What you will do -
Exact copy, no pictures: set down every entry below as written.

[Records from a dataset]
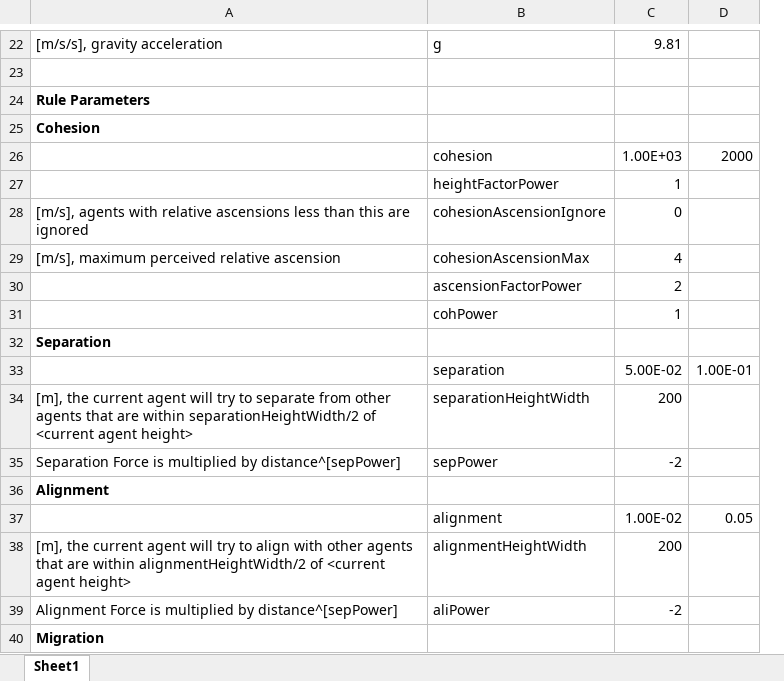
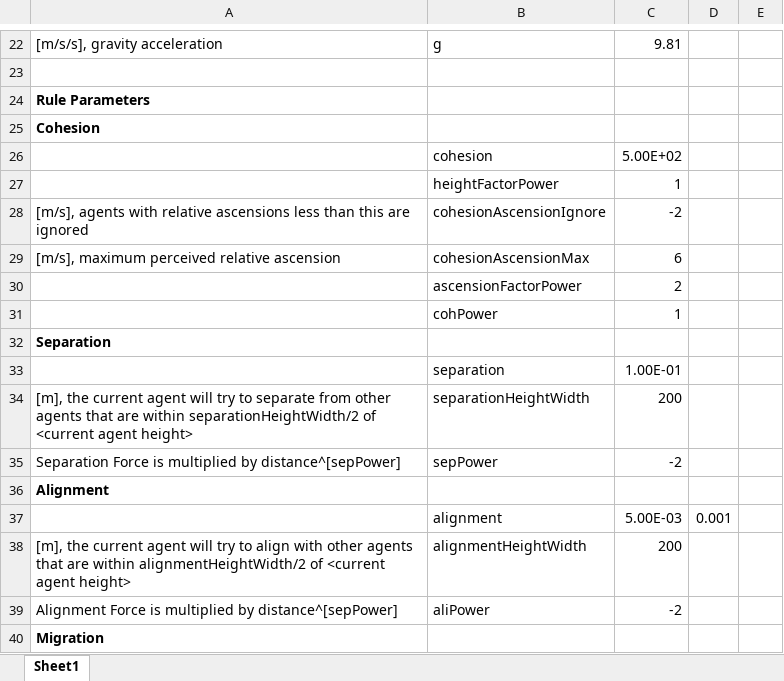
Before and after one commit to wvu-robotics/REU_MatlabSim, an Excel workbook: matlab/REU_2022/Topic_3_Soaring/Sim_Draft_1/Code_of_Laws/AdamsLawIteration.xlsx, sheet Sheet1, drawn as a sheet; only a part is shown, gaps mark what is left out; values as stored, in another font and other column widths than the file's, no borders; removed rows and columns are numbered as before the commit, all else as after; the diff covers the shown part only; the diff names each change by its address in the sheet, - before the commit and + after, or states it on an @@ line.

```diff
--- a/matlab/REU_2022/Topic_3_Soaring/Sim_Draft_1/Code_of_Laws/AdamsLawIteration.xlsx (sheet Sheet1)
+++ b/matlab/REU_2022/Topic_3_Soaring/Sim_Draft_1/Code_of_Laws/AdamsLawIteration.xlsx (sheet Sheet1)
-column D, rows 26-37: 2000 |  |  |  |  |  |  | 1.00E-01 |  |  |  | 0.05
+column D, row 37: 0.001
+column E, empty
-C26: 1.00E+03
+C26: 5.00E+02
-C28: 0
+C28: -2
-C29: 4
+C29: 6
-C33: 5.00E-02
+C33: 1.00E-01
-C37: 1.00E-02
+C37: 5.00E-03
```
Also changed, not shown: 6 added rows and 3 edited cells elsewhere in this sheet, 7 other files.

Reply -
Before and after one commit to wvu-robotics/REU_MatlabSim, an Excel workbook: matlab/REU_2022/Topic_3_Soaring/Sim_Draft_1/Code_of_Laws/AdamsLawIteration.xlsx, sheet Sheet1, drawn as a sheet; only a part is shown, gaps mark what is left out; values as stored, in another font and other column widths than the file's, no borders; removed rows and columns are numbered as before the commit, all else as after; the diff covers the shown part only; the diff names each change by its address in the sheet, - before the commit and + after, or states it on an @@ line.

```diff
--- a/matlab/REU_2022/Topic_3_Soaring/Sim_Draft_1/Code_of_Laws/AdamsLawIteration.xlsx (sheet Sheet1)
+++ b/matlab/REU_2022/Topic_3_Soaring/Sim_Draft_1/Code_of_Laws/AdamsLawIteration.xlsx (sheet Sheet1)
-column D, rows 26-37: 2000 |  |  |  |  |  |  | 1.00E-01 |  |  |  | 0.05
+column D, row 37: 0.001
+column E, empty
-C26: 1.00E+03
+C26: 5.00E+02
-C28: 0
+C28: -2
-C29: 4
+C29: 6
-C33: 5.00E-02
+C33: 1.00E-01
-C37: 1.00E-02
+C37: 5.00E-03
```
Also changed, not shown: 6 added rows and 3 edited cells elsewhere in this sheet, 7 other files.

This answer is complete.